(Edit tracking data)
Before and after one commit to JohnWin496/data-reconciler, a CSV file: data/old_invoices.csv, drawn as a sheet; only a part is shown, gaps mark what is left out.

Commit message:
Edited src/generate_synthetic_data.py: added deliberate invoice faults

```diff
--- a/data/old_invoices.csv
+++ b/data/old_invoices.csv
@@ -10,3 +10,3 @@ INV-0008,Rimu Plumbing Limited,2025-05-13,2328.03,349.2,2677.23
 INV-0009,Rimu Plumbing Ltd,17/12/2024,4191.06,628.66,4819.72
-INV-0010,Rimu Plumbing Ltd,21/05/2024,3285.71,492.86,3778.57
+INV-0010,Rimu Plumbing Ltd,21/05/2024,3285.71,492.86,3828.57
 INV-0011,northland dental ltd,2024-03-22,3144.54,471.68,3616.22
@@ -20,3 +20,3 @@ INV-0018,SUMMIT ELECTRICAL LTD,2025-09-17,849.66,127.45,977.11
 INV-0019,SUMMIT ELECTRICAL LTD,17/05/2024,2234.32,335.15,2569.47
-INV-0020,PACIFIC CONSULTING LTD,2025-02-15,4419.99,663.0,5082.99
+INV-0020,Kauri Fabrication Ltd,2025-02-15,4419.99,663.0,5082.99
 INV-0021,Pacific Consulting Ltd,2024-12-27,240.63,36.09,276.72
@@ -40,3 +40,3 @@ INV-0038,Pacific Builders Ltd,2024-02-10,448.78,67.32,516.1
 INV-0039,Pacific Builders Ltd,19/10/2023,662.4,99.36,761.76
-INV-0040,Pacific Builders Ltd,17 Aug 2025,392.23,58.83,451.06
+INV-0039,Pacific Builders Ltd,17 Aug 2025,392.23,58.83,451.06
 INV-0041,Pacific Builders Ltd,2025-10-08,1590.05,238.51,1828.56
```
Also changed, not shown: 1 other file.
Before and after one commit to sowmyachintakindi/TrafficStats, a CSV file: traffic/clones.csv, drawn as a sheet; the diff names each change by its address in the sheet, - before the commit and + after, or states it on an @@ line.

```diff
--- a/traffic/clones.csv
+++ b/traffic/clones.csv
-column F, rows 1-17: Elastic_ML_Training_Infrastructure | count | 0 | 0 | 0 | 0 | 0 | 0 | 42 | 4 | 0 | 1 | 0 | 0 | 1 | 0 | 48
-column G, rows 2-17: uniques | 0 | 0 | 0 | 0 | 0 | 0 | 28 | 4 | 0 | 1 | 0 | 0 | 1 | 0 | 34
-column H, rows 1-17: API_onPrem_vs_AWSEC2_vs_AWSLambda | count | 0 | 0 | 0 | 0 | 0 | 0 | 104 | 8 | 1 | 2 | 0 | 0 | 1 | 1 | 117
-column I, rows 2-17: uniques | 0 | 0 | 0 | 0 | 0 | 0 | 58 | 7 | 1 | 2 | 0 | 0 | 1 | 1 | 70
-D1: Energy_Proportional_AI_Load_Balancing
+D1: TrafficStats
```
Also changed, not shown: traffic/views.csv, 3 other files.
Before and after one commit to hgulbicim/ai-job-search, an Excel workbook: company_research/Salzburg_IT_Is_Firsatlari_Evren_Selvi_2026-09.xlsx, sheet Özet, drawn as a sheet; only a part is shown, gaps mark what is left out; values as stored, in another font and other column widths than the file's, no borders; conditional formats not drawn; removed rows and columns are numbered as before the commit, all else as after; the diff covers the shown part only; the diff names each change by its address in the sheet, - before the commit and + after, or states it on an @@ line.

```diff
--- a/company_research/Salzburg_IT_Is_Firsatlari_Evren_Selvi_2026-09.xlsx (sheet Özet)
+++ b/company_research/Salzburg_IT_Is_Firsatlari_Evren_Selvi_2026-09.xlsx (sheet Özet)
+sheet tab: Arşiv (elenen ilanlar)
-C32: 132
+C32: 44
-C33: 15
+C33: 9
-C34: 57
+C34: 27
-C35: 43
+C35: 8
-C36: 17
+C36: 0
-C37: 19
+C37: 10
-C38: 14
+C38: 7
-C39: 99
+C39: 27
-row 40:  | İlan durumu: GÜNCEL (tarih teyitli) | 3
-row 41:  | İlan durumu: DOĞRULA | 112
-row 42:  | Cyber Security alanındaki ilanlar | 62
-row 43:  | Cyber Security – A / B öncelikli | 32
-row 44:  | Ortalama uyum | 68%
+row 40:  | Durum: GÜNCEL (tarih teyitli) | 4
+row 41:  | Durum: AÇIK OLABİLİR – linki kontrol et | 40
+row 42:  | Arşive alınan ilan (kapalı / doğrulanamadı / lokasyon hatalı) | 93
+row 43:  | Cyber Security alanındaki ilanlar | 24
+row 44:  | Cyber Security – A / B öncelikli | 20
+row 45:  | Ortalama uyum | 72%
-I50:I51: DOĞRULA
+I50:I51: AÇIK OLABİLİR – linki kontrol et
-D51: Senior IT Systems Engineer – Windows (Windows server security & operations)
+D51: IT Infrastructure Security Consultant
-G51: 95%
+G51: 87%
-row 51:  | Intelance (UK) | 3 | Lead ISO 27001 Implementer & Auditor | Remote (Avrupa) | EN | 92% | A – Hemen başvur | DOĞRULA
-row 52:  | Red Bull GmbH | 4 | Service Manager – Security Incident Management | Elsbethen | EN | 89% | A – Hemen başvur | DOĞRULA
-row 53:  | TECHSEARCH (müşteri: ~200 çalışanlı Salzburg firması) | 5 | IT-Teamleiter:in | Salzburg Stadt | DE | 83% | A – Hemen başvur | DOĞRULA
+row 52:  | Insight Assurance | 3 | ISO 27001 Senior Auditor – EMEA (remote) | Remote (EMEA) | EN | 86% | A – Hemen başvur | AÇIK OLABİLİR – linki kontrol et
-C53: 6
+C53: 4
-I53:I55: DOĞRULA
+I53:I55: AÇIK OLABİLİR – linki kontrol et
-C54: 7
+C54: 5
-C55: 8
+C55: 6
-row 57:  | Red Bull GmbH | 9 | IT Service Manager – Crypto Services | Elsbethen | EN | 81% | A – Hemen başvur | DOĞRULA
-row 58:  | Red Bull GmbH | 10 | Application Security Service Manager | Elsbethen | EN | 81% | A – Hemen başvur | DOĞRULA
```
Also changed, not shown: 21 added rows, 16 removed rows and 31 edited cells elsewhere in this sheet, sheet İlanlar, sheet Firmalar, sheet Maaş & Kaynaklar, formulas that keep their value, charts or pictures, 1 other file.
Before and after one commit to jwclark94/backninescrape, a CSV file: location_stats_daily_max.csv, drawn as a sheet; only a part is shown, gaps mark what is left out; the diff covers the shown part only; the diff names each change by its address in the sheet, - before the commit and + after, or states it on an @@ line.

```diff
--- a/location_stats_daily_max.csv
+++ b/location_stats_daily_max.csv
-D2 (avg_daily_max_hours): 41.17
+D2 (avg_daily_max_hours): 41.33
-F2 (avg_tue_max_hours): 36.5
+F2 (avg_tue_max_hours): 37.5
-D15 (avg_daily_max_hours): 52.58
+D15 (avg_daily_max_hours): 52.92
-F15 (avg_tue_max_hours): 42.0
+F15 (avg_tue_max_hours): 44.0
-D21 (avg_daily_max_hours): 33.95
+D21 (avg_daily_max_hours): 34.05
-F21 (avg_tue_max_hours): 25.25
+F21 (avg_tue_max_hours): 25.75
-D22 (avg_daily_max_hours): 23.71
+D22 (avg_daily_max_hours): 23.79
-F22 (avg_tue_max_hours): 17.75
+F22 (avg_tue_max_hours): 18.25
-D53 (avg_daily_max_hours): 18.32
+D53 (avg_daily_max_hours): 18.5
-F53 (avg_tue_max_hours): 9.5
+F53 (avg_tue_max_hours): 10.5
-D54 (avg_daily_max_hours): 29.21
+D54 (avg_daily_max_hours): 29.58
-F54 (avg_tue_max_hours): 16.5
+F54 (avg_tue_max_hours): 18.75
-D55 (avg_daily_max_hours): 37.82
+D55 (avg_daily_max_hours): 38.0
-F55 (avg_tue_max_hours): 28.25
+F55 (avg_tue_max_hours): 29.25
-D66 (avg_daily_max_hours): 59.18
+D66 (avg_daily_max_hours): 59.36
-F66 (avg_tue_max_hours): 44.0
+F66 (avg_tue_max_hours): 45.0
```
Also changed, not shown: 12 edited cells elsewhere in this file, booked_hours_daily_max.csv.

Exercise aim.
Only the number is wanted: how many lines in the entries above include the word "Builders"?

Answer for this exercise.
5